# Work instruction
Show all the lines in the data below that include the word "length".

>>>

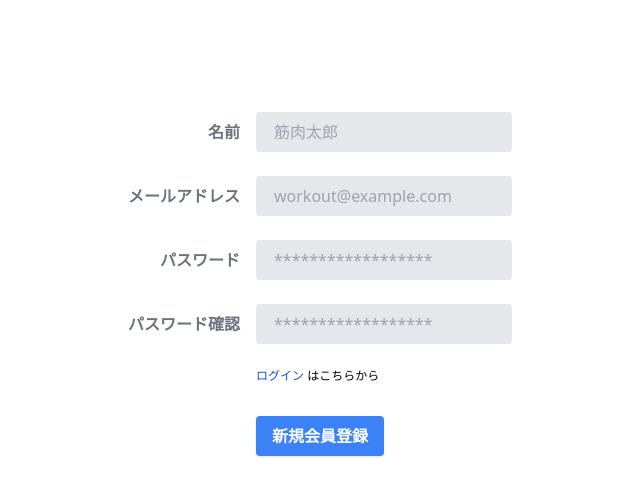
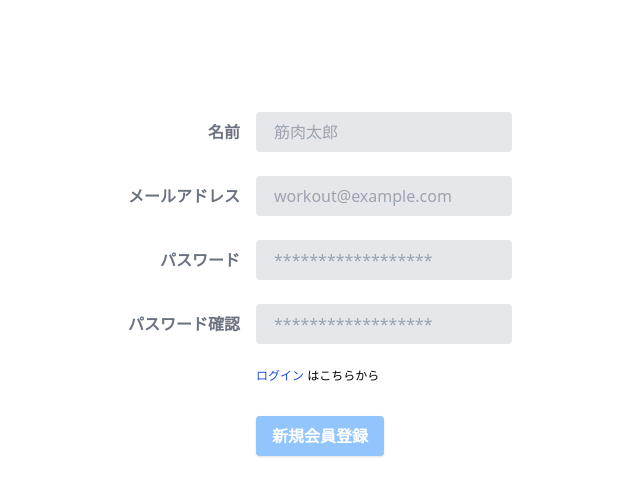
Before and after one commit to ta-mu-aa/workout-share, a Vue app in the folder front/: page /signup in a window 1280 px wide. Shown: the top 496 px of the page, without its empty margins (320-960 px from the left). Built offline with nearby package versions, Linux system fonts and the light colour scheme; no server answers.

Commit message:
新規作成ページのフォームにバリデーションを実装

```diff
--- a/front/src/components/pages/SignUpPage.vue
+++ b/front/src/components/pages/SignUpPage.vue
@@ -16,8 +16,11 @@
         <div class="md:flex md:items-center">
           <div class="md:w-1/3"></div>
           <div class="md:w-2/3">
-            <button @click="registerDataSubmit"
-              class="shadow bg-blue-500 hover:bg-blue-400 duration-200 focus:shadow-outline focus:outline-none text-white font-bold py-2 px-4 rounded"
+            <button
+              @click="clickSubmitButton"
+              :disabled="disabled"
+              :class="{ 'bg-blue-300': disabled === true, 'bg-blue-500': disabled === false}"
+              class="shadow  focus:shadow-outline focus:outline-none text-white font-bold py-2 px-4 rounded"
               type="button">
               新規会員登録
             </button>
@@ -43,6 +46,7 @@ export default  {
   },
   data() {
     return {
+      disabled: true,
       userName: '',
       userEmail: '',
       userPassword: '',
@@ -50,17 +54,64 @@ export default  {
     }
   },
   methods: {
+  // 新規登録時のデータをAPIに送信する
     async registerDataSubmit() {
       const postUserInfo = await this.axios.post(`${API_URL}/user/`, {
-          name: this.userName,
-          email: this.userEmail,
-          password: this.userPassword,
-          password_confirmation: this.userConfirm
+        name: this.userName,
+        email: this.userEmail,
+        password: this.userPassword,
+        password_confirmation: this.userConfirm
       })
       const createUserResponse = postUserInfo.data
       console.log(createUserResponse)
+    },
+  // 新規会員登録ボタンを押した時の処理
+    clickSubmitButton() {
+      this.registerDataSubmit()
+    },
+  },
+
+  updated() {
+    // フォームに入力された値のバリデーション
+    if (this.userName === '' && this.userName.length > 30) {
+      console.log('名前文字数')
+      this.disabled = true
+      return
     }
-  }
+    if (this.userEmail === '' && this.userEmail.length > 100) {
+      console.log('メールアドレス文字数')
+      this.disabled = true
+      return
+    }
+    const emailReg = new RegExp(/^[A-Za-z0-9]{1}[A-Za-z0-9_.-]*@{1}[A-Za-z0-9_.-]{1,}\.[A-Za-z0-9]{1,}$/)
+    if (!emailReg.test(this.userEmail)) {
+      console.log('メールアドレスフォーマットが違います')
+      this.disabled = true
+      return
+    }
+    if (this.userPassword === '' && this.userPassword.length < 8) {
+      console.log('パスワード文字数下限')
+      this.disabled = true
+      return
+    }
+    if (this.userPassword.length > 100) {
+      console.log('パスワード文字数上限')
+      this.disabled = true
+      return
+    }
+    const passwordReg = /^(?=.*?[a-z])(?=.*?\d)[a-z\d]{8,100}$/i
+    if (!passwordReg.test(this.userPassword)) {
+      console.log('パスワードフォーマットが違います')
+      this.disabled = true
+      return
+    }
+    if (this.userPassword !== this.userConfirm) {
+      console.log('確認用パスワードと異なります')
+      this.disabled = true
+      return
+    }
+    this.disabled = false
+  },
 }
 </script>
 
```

<<<

# Written response
+    if (this.userName === '' && this.userName.length > 30) {
+    if (this.userEmail === '' && this.userEmail.length > 100) {
+    if (this.userPassword === '' && this.userPassword.length < 8) {
+    if (this.userPassword.length > 100) {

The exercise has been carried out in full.